Thank G^d, I don’t know the suffering of losing a child. I have enough empathy to understand that I don’t know of it. These parents are in a class by themselves and there is no comparison. Parents have died from broken hearts after they lost a child in a war. No one can compare. Or maybe just those who lost their best friend or partner. But I’ve been close.
Every Israeli parent who had a child in the IDF knows the 24/7 fear for the knock on the door from two senior soldiers who come to tell parents of a child gone. Also in peace time. Accidents happen always. That fear lasts for some three years, for some five, and for some longer. It’s unbearable but there’s no alternative. It heightens your prayers but you wish it on nobody.
When they leave the army you sigh a big sigh of relief and quickly forget. But it was unbearable. Also if they survived.
Soldiers often contribute so much. So many of their innocent years and mindsets go down the drain in the army. Many start to put on weight. Many start smoking cigarettes. Soldiers have rights, for instance to enough sleep. But did you know that this right is not extended to commanders? While their soldiers sleep, the best of them often need to write reports that leave them with three hours of sleep a night for weeks on end.
Yes, to die for our freedom and safety is the ultimate sacrifice. But it’s not the only one. I’m not even talking about contracting physical and/or mental wounds or permanent handicaps. Which is also not a small thing.
There is also the sacrifice of learning young that you’re just a cog in a giant machine and that what you justly want will need to wait — sometimes forever. To live in an organization where not everything works as you hoped and your voice and the voice of truth and justice may get lost.

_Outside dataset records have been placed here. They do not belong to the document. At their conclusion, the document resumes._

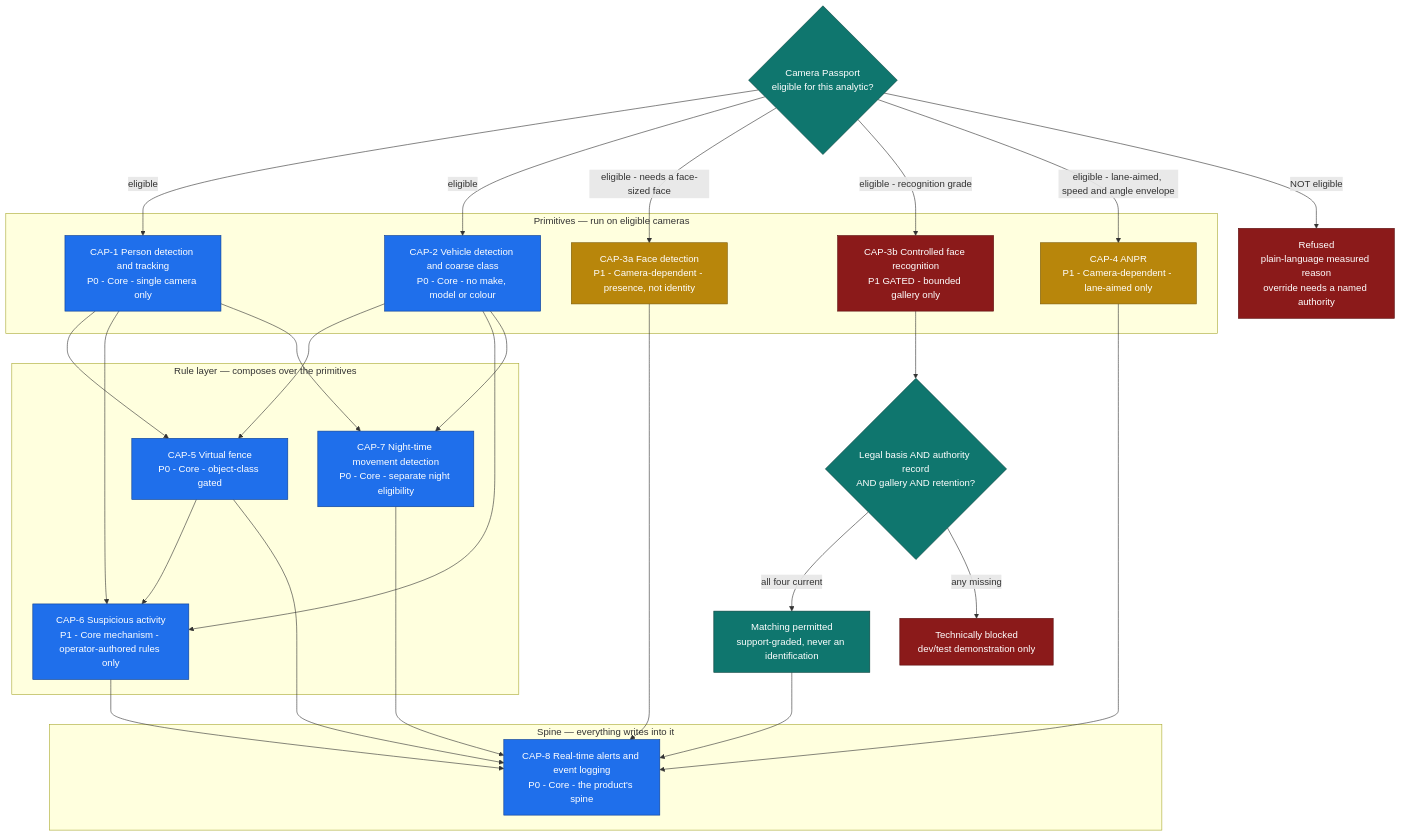
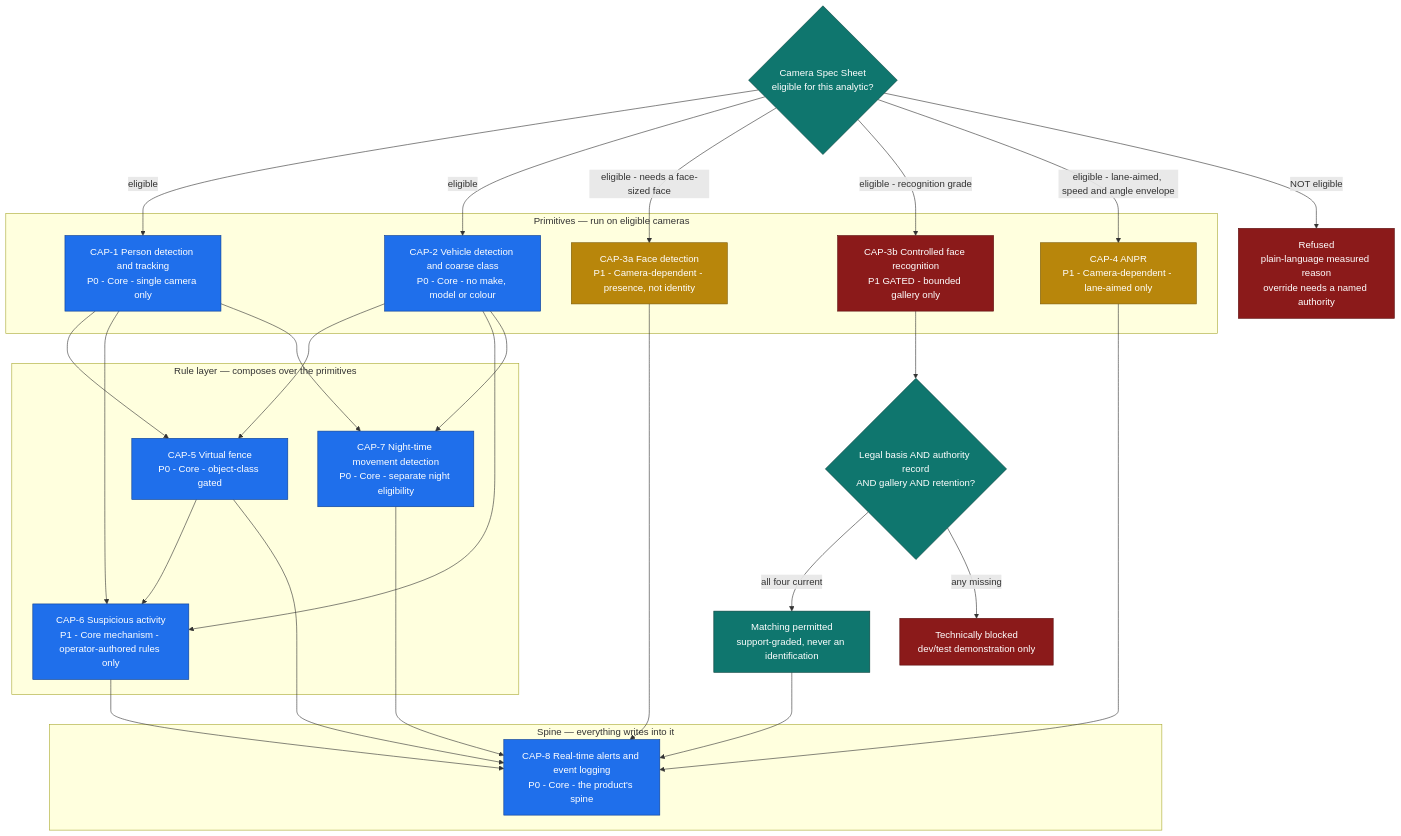
Before and after one commit to Sujatx/ibvap: the second of 7 diagrams in docs/02-product/MVP.md, drawn with Mermaid. The commit also changed other lines of this file and 9 other files, not shown here.

````diff
--- a/docs/02-product/MVP.md
+++ b/docs/02-product/MVP.md
@@ -1261,58 +1261,58 @@
 ```mermaid
 flowchart TD
     subgraph PRIM["Primitives — run on eligible cameras"]
         P1["CAP-1 Person detection and tracking<br/>P0 - Core - single camera only"]
         P2["CAP-2 Vehicle detection and coarse class<br/>P0 - Core - no make, model or colour"]
         P3["CAP-3a Face detection<br/>P1 - Camera-dependent - presence, not identity"]
         P4["CAP-3b Controlled face recognition<br/>P1 GATED - bounded gallery only"]
         P5["CAP-4 ANPR<br/>P1 - Camera-dependent - lane-aimed only"]
     end
 
     subgraph RULES["Rule layer — composes over the primitives"]
         R1["CAP-5 Virtual fence<br/>P0 - Core - object-class gated"]
         R2["CAP-6 Suspicious activity<br/>P1 - Core mechanism - operator-authored rules only"]
         R3["CAP-7 Night-time movement detection<br/>P0 - Core - separate night eligibility"]
     end
 
     subgraph SPINE["Spine — everything writes into it"]
         S1["CAP-8 Real-time alerts and event logging<br/>P0 - Core - the product's spine"]
     end
 
-    GATE{"Camera Passport<br/>eligible for this analytic?"}
+    GATE{"Camera Spec Sheet<br/>eligible for this analytic?"}
     LEGAL{"Legal basis AND authority record<br/>AND gallery AND retention?"}
 
     GATE -->|"eligible"| P1
     GATE -->|"eligible"| P2
     GATE -->|"eligible - needs a face-sized face"| P3
     GATE -->|"eligible - recognition grade"| P4
     GATE -->|"eligible - lane-aimed, speed and angle envelope"| P5
     GATE -->|"NOT eligible"| REF["Refused<br/>plain-language measured reason<br/>override needs a named authority"]
 
     P4 --> LEGAL
     LEGAL -->|"all four current"| OKFR["Matching permitted<br/>support-graded, never an identification"]
     LEGAL -->|"any missing"| BLK["Technically blocked<br/>dev/test demonstration only"]
 
     P1 --> R1
     P2 --> R1
     P1 --> R2
     P2 --> R2
     R1 --> R2
     P1 --> R3
     P2 --> R3
 
     R1 --> S1
     R2 --> S1
     R3 --> S1
     P3 --> S1
     P5 --> S1
     OKFR --> S1
 
     classDef core fill:#1f6feb,stroke:#0b3d91,color:#ffffff
     classDef cond fill:#b8860b,stroke:#7a5a07,color:#ffffff
     classDef gated fill:#8b1a1a,stroke:#5c0f0f,color:#ffffff
     classDef gate fill:#0f766e,stroke:#08403b,color:#ffffff
     class P1,P2,R1,R2,R3,S1 core
     class P3,P5 cond
     class P4,BLK,REF gated
     class GATE,LEGAL,OKFR gate
 ```
````
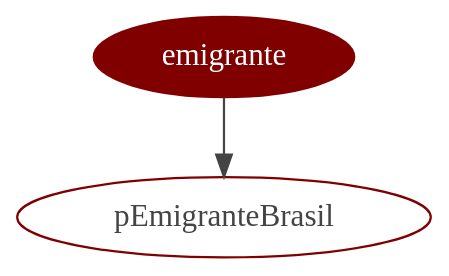
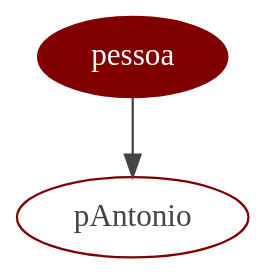
Before and after one commit to MiguelCosta/EngenhariaDeLinguagens: the diagram in EG/ExerciciosParaAvaliacao/Ex5/WebSite/x4.gv, drawn with Graphviz. The commit also changed 7 other files, not shown here.

```diff
--- a/EG/ExerciciosParaAvaliacao/Ex5/WebSite/x4.gv
+++ b/EG/ExerciciosParaAvaliacao/Ex5/WebSite/x4.gv
@@ -1,8 +1,8 @@
 
-		digraph mainmap4 {graph [bgcolor=transparent];"emigrante" [URL="conceito.php?conceito=emigrante", 
+		digraph mainmap4 {graph [bgcolor=transparent];"pessoa" [URL="conceito.php?conceito=pessoa", 
 		color ="#800000",
 		fontcolor = white,
 		style = filled,];
-"pEmigranteBrasil" [color="#800000", fontcolor="#444444",URL="instancia.php?instancia=pEmigranteBrasil"];
- "emigrante" -> "pEmigranteBrasil" [color="#444444", fontcolor="#444444"];
+"pAntonio" [color="#800000", fontcolor="#444444",URL="instancia.php?instancia=pAntonio"];
+ "pessoa" -> "pAntonio" [color="#444444", fontcolor="#444444"];
 }
```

Even those who come out well and for whom all friends get out well, also they sacrificed greatly. That should not be overlooked. We must stop pretending that the only sacrifice is the ultimate one.
That’s like saying that if your parents went through the Holocaust you did not suffer enough to complain. Those who survived the Holocaust in hiding didn’t suffer enough to complain. Those who were in concentration camps but not Auschwitz didn’t suffer enough to complain. Those who were in Auschwitz but survived didn’t suffer enough to complain. Only those who died in Auschwitz suffered enough to be worthy of being heard.
We must acknowledge all the hardships our children went through in the IDF, during wars, during smaller operation, and during quiet times. We need to hear their stories and they deserve to tell them. And that includes their parents who often went through hell even without losing them.
On top of this comes the constant threat of ideologies, terrorists and terrorist states that feel a burning idealism to disgrace and murder Jews. This besides all those Jews they actually killed, in Crusades and Intifadas.
We need to include Gentiles who stood/stand with us. From the Druze policeman murdered trying to protect Jews in a synagogue to the Bedouin IDF soldier helping to maintain peace for Israel. From the Christian who is worried for us to the Diaspora Jew whose eyes are on Israel day and night.
And we need to add the unbelievable scandal and our shock and hurt that, also 75 years after Auschwitz, Jews still need to defend our right to live.
Oh, and to those who’d say that Arab Palestinians are the most forgotten casualties of Israel’s independence, let me answer shortly the following.
A. They are not forgotten at all. True, the ones who most harp about their suffering aren’t their friends but rather enemies of the Jews. B. They suffer but not from Israel’s independence. They suffer from anti-Semitic leaders. Their victimhood is largely self-inflicted (I mean, by their brutal leaders). Those who throw in their lot with the Jews, only good befalls them.